While it’s not yet been incorporated into devices like the iPhone, the company thinks that it could be a valued addition to future handsets, making blood pressure measurement as simple as using a fingerprint sensor. According to its creator, similar tech could also be incorporated into smart earbuds.

“The core technology for estimating blood pressure with an optical biometric sensor is based on patented active signal characterization technology, where we extract pulsatile blood flow information from noise and characterize the blood flow information to estimate blood pressure,” Dr. Steven LeBoeuf, president of Valencell, told Digital Trends. “Over the years, we have built upon our core heart rate monitoring technology to accurately estimate physiological parameters, such as blood pressure and cardiovascular health assessments.”

Compared to having to wear a special cuff in order to get a reading, Valecell’s tech requires a user to simply touch a sensor on their mobile device. According to its creators, the tech has gone through extremely rigorous validation testing, based on hundreds of different datasets.

“The public health impact is substantial — as with our core technology smartphone users can readily estimate their blood pressure throughout the course of a day, giving them a better assessment of their general wellness,” LeBoeuf continued. “The idea of using light to estimate blood pressure has been in the public discourse for some time. There have also been attempts to estimate blood pressure from camera phone data. However, to the best of our knowledge, a scientifically validated solution has not been available to the public.”

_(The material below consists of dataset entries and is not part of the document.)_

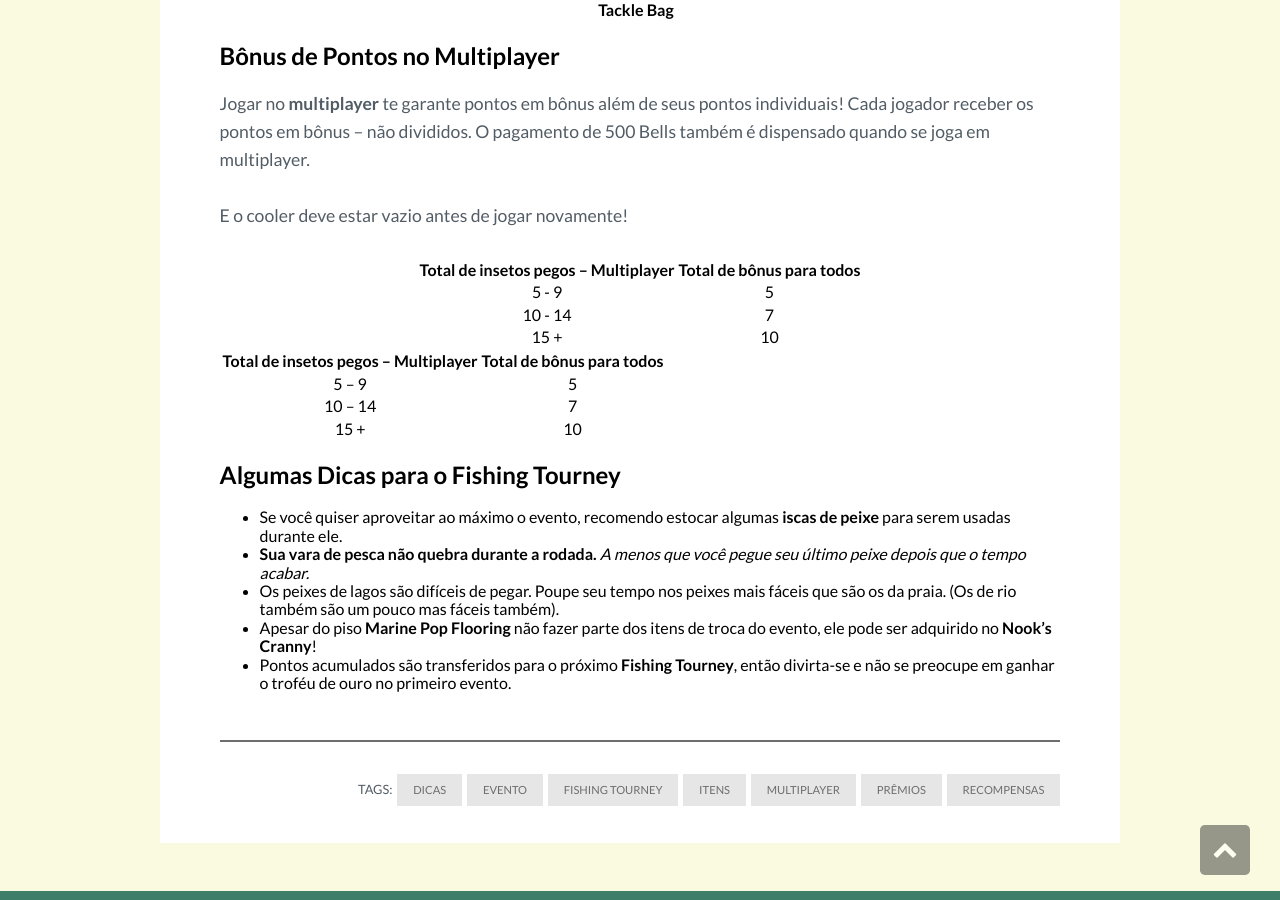
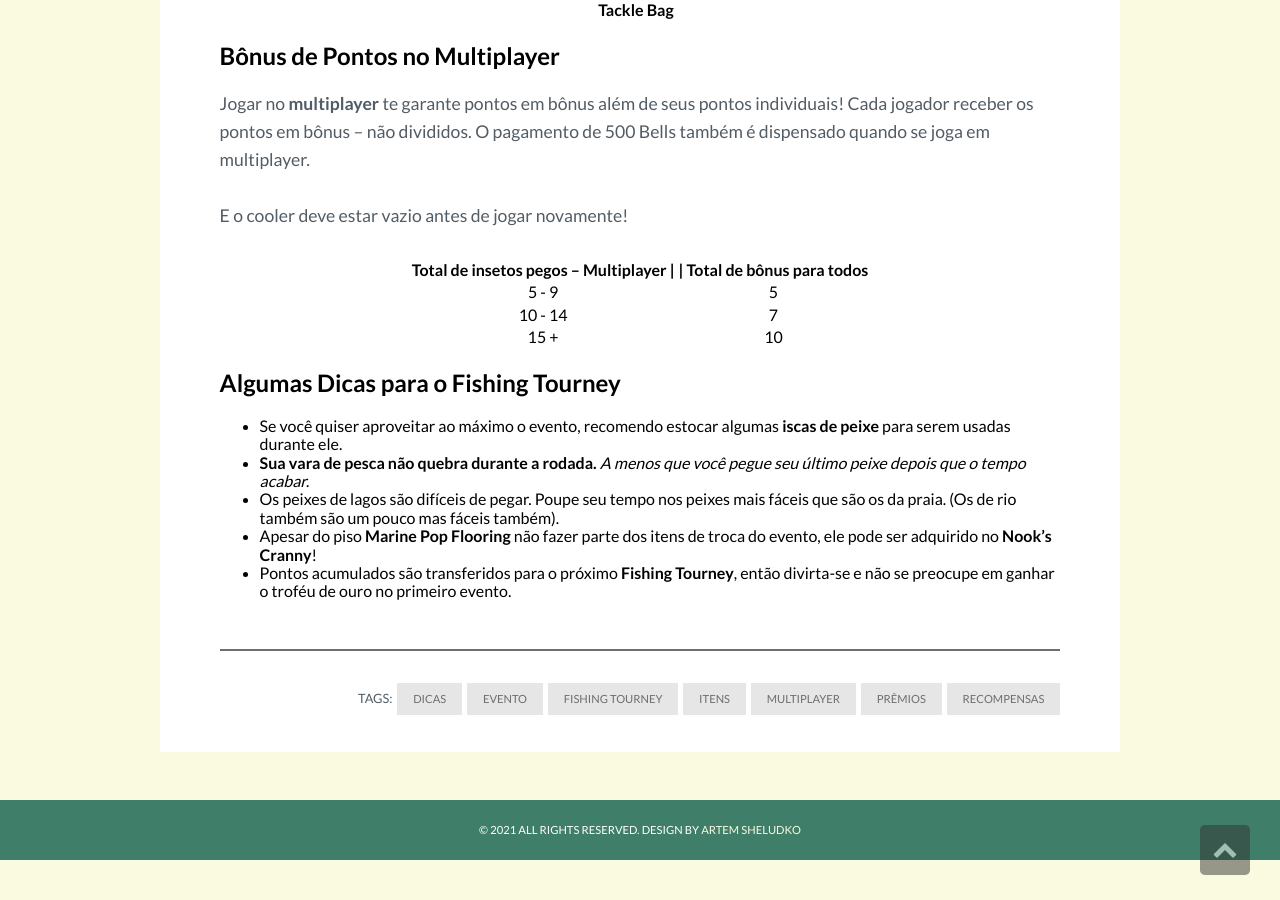
Before and after one commit to alexbarlim/ACNH, a Jekyll site: the page built from _posts/2020-12-24-fishing-tourney.md, in a window 1280 px wide and 900 px high, scrolled down 2757 px. Built offline with Jekyll 4.4.1, drawn with Linux system fonts in a browser that asks for light colours.

Commit message:
Update 2020-12-24-fishing-tourney.md

```diff
--- a/_posts/2020-12-24-fishing-tourney.md
+++ b/_posts/2020-12-24-fishing-tourney.md
@@ -164,14 +164,12 @@ Jogar no **multiplayer** te garante pontos em bônus além de seus pontos indivi
 
 E o cooler deve estar vazio antes de jogar novamente!
 
-
-
 <center>
 <table>
 <thead>
   <tr>
-    <th><center><b>Total de insetos pegos – Multiplayer</b></center></th>
-    <th><center><b>Total de bônus para todos</b></center></th>
+    <th><center><b>Total de insetos pegos – Multiplayer |</b></center></th>
+    <th><center><b>| Total de bônus para todos</b></center></th>
   </tr>
 </thead>
 <tbody>
@@ -195,16 +193,6 @@ E o cooler deve estar vazio antes de jogar novamente!
 </table>
 </center>
 
-
-
-
-
-| Total de insetos pegos – Multiplayer | Total de bônus para todos |
-| :----------------------------------: | :-----------------------: |
-|                5 – 9                 |             5             |
-|               10 – 14                |             7             |
-|                 15 +                 |            10             |
-
 ## Algumas Dicas para o Fishing Tourney
 
 - Se você quiser aproveitar ao máximo o evento, recomendo estocar algumas **iscas de peixe** para serem usadas durante ele.
```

At present, Valecell’s smart sensor isn’t yet ready to go on sale, although prototypes have demonstrated that it works. Next up, LeBoeuf hopes a device maker will license to the technology to incorporate into a future smartphone or wearable device. The company is also developing a stand-alone solution aimed at hospitals, for which they’ll be seeking FDA approval.